■ **Problem requirements**:
Pull every "java" line out of the data below.
□ □ □ □ □
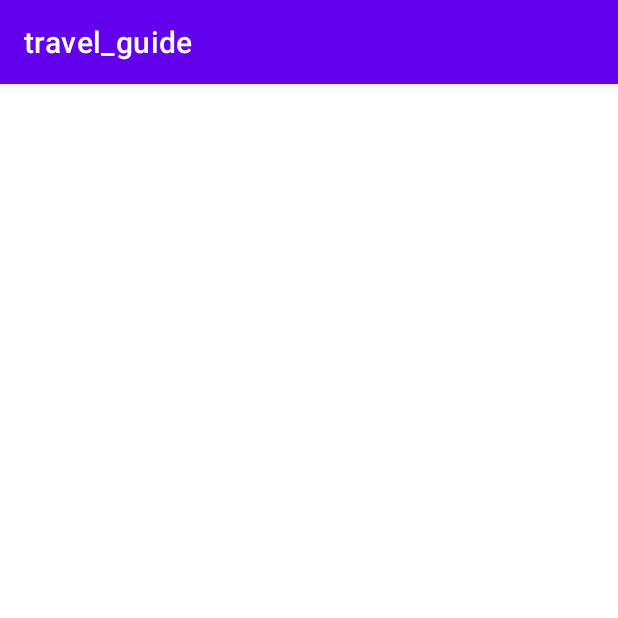
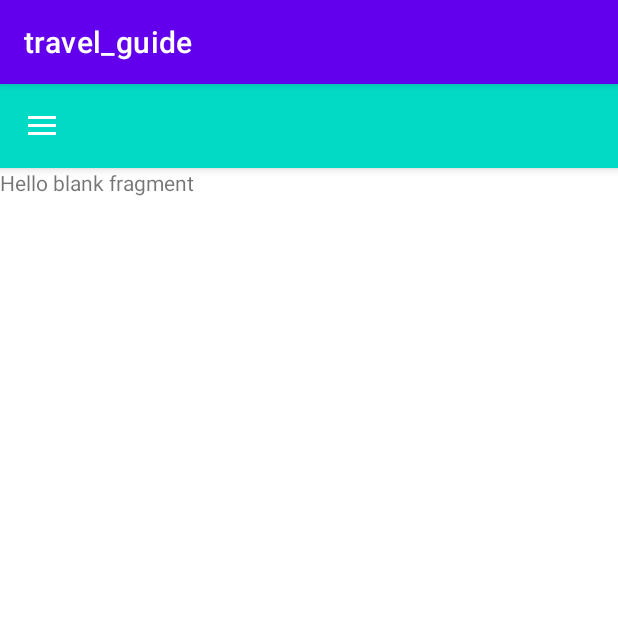
Before and after one commit to mohameds277/Android_Project, an Android app: the Home screen opened directly, with no data from a screen before it, on a phone screen of 412 x 824 dp, the top half of it. Run offline under Robolectric (Android 15) with nearby library versions, the phone set to English and light mode, and no system bars.

Commit message:
added navigation implementation

```diff
--- a/travel_guide/app/src/main/java/com/example/travel_guide/Home.java
+++ b/travel_guide/app/src/main/java/com/example/travel_guide/Home.java
@@ -1,14 +1,83 @@
 package com.example.travel_guide;
 
+import androidx.annotation.NonNull;
+import androidx.appcompat.app.ActionBarDrawerToggle;
 import androidx.appcompat.app.AppCompatActivity;
+import androidx.core.view.GravityCompat;
+import androidx.drawerlayout.widget.DrawerLayout;
 
 import android.os.Bundle;
+import android.view.MenuItem;
+import android.widget.Toast;
+import android.widget.Toolbar;
 
-public class Home extends AppCompatActivity {
+import com.google.android.material.navigation.NavigationView;
+
+public class Home extends AppCompatActivity implements NavigationView.OnNavigationItemSelectedListener {
+
+
+
+    DrawerLayout drawer;
+    androidx.appcompat.widget.Toolbar toolbar;
+    NavigationView nag_view;
+    ActionBarDrawerToggle action_toggle;
 
     @Override
     protected void onCreate(Bundle savedInstanceState) {
         super.onCreate(savedInstanceState);
         setContentView(R.layout.activity_home);
+
+
+
+        toolbar =  findViewById(R.id.tool);
+        //setSupportActionBar(toolbar);
+
+        drawer = (DrawerLayout) findViewById(R.id.drawer_layout);
+        nag_view = (NavigationView)findViewById(R.id.nav_view);
+        nag_view.setNavigationItemSelectedListener(this);
+
+        action_toggle = new ActionBarDrawerToggle(this , drawer, toolbar , R.string.open_nav , R.string.close_nav);
+
+
+
+        drawer.addDrawerListener(action_toggle);
+        action_toggle.syncState();
+
+
+        if (savedInstanceState == null) {
+            getSupportFragmentManager().beginTransaction().replace(R.id.fragment_container, new HomeFragment()).commit();
+            nag_view.setCheckedItem(R.id.nav_view);
+        }
+}
+
+    @Override
+    public boolean onNavigationItemSelected(@NonNull MenuItem item) {
+        switch (item.getItemId()) {
+            case R.id.home:
+                getSupportFragmentManager().beginTransaction().replace(R.id.fragment_container, new HomeFragment()).commit();
+                break;
+            case R.id.all:
+                getSupportFragmentManager().beginTransaction().replace(R.id.fragment_container, new AllFragment()).commit();
+                break;
+            case R.id.favorite:
+                getSupportFragmentManager().beginTransaction().replace(R.id.fragment_container, new FavFragment()).commit();
+                break;
+            case R.id.sorted:
+                getSupportFragmentManager().beginTransaction().replace(R.id.fragment_container, new SortedFragment()).commit();
+                break;
+            case R.id.log_out:
+                Toast.makeText(this, "Logout!", Toast.LENGTH_SHORT).show();
+                break;
+        }
+        drawer.closeDrawer(GravityCompat.START);
+        return true;
+    }
+    @Override
+    public void onBackPressed() {
+        if (drawer.isDrawerOpen(GravityCompat.START)) {
+            drawer.closeDrawer(GravityCompat.START);
+        } else {
+            super.onBackPressed();
+        }
     }
 }
--- a/travel_guide/app/src/main/java/com/example/travel_guide/Sign_in.java
+++ b/travel_guide/app/src/main/java/com/example/travel_guide/Sign_in.java
@@ -2,6 +2,7 @@ package com.example.travel_guide;
 
 import androidx.appcompat.app.AppCompatActivity;
 
+import android.content.Intent;
 import android.os.Bundle;
 import android.view.View;
 import android.widget.Button;
@@ -13,6 +14,7 @@ public class Sign_in extends AppCompatActivity {
     TextView email;
     TextView password;
     Button sign_in_in;
+    Intent home_activity;
 
     @Override
     protected void onCreate(Bundle savedInstanceState) {
@@ -26,6 +28,9 @@ public class Sign_in extends AppCompatActivity {
         sign_in_in.setOnClickListener(new View.OnClickListener() {
             @Override
             public void onClick(View view) {
+                home_activity = new Intent(Sign_in.this, Home.class);
+                startActivity(home_activity);
+
 
             }
         });
--- a/travel_guide/app/src/main/res/layout/activity_home.xml
+++ b/travel_guide/app/src/main/res/layout/activity_home.xml
@@ -1,9 +1,38 @@
 <?xml version="1.0" encoding="utf-8"?>
-<androidx.constraintlayout.widget.ConstraintLayout xmlns:android="http://schemas.android.com/apk/res/android"
+<androidx.drawerlayout.widget.DrawerLayout
+    xmlns:android="http://schemas.android.com/apk/res/android"
     xmlns:app="http://schemas.android.com/apk/res-auto"
     xmlns:tools="http://schemas.android.com/tools"
     android:layout_width="match_parent"
     android:layout_height="match_parent"
+    android:id="@+id/drawer_layout"
+    android:fitsSystemWindows="true"
+    tools:openDrawer="start"
     tools:context=".Home">
-
-</androidx.constraintlayout.widget.ConstraintLayout>
+    <LinearLayout
+        android:layout_width="match_parent"
+        android:layout_height="match_parent"
+        android:orientation="vertical">
+        <androidx.appcompat.widget.Toolbar
+            android:layout_width="match_parent"
+            android:layout_height="56dp"
+            android:id="@+id/tool"
+            android:elevation="4dp"
+            android:background="@color/teal_200"
+            android:theme="@style/ThemeOverlay.AppCompat.Dark.ActionBar"
+            android:popupTheme="@style/ThemeOverlay.AppCompat.Light"/>
+        <FrameLayout
+            android:layout_width="match_parent"
+            android:layout_height="match_parent"
+            android:id="@+id/fragment_container"/>
+    </LinearLayout>
+    <com.google.android.material.navigation.NavigationView
+        android:layout_width="wrap_content"
+        android:layout_height="match_parent"
+        android:id="@+id/nav_view"
+        android:layout_gravity="start"
+        app:headerLayout="@layout/meta_header"
+        app:menu="@menu/navigation_menu"
+        app:itemIconTint="@color/teal_200"
+        app:itemTextColor="@color/teal_200"/>
+</androidx.drawerlayout.widget.DrawerLayout>
--- a/travel_guide/app/src/main/res/layout/fragment_all.xml
+++ b/travel_guide/app/src/main/res/layout/fragment_all.xml
@@ -1,5 +1,5 @@
 <?xml version="1.0" encoding="utf-8"?>
-<FrameLayout xmlns:android="http://schemas.android.com/apk/res/android"
+<androidx.constraintlayout.widget.ConstraintLayout xmlns:android="http://schemas.android.com/apk/res/android"
     xmlns:tools="http://schemas.android.com/tools"
     android:layout_width="match_parent"
     android:layout_height="match_parent"
@@ -11,4 +11,4 @@
         android:layout_height="match_parent"
         android:text="@string/hello_blank_fragment" />
 
-</FrameLayout>
+</androidx.constraintlayout.widget.ConstraintLayout>
--- a/travel_guide/app/src/main/res/layout/fragment_fav.xml
+++ b/travel_guide/app/src/main/res/layout/fragment_fav.xml
@@ -1,5 +1,5 @@
 <?xml version="1.0" encoding="utf-8"?>
-<FrameLayout xmlns:android="http://schemas.android.com/apk/res/android"
+<androidx.constraintlayout.widget.ConstraintLayout xmlns:android="http://schemas.android.com/apk/res/android"
     xmlns:tools="http://schemas.android.com/tools"
     android:layout_width="match_parent"
     android:layout_height="match_parent"
@@ -11,4 +11,4 @@
         android:layout_height="match_parent"
         android:text="@string/hello_blank_fragment" />
 
-</FrameLayout>
+</androidx.constraintlayout.widget.ConstraintLayout>
--- a/travel_guide/app/src/main/res/layout/fragment_home.xml
+++ b/travel_guide/app/src/main/res/layout/fragment_home.xml
@@ -1,5 +1,5 @@
 <?xml version="1.0" encoding="utf-8"?>
-<FrameLayout xmlns:android="http://schemas.android.com/apk/res/android"
+<androidx.constraintlayout.widget.ConstraintLayout xmlns:android="http://schemas.android.com/apk/res/android"
     xmlns:tools="http://schemas.android.com/tools"
     android:layout_width="match_parent"
     android:layout_height="match_parent"
@@ -11,4 +11,4 @@
         android:layout_height="match_parent"
         android:text="@string/hello_blank_fragment" />
 
-</FrameLayout>
+</androidx.constraintlayout.widget.ConstraintLayout>
--- a/travel_guide/app/src/main/res/layout/fragment_logout.xml
+++ b/travel_guide/app/src/main/res/layout/fragment_logout.xml
@@ -1,5 +1,5 @@
 <?xml version="1.0" encoding="utf-8"?>
-<FrameLayout xmlns:android="http://schemas.android.com/apk/res/android"
+<androidx.constraintlayout.widget.ConstraintLayout xmlns:android="http://schemas.android.com/apk/res/android"
     xmlns:tools="http://schemas.android.com/tools"
     android:layout_width="match_parent"
     android:layout_height="match_parent"
@@ -11,4 +11,4 @@
         android:layout_height="match_parent"
         android:text="@string/hello_blank_fragment" />
 
-</FrameLayout>
+</androidx.constraintlayout.widget.ConstraintLayout>
--- a/travel_guide/app/src/main/res/values/strings.xml
+++ b/travel_guide/app/src/main/res/values/strings.xml
@@ -1,5 +1,7 @@
 <resources>
     <string name="app_name">travel_guide</string>
     <!-- TODO: Remove or change this placeholder text -->
+        <string name="open_nav">Open Navigation Drawer</string>
+        <string name="close_nav">Close Navigation Drawer</string>
     <string name="hello_blank_fragment">Hello blank fragment</string>
 </resources>
```
Also changed, not shown: travel_guide/app/src/main/res/layout/meta_header.xml (added, +28 -0 lines).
□ □ □ □ □
■ **Response to the exercise**:
--- a/travel_guide/app/src/main/java/com/example/travel_guide/Home.java
+++ b/travel_guide/app/src/main/java/com/example/travel_guide/Home.java
--- a/travel_guide/app/src/main/java/com/example/travel_guide/Sign_in.java
+++ b/travel_guide/app/src/main/java/com/example/travel_guide/Sign_in.java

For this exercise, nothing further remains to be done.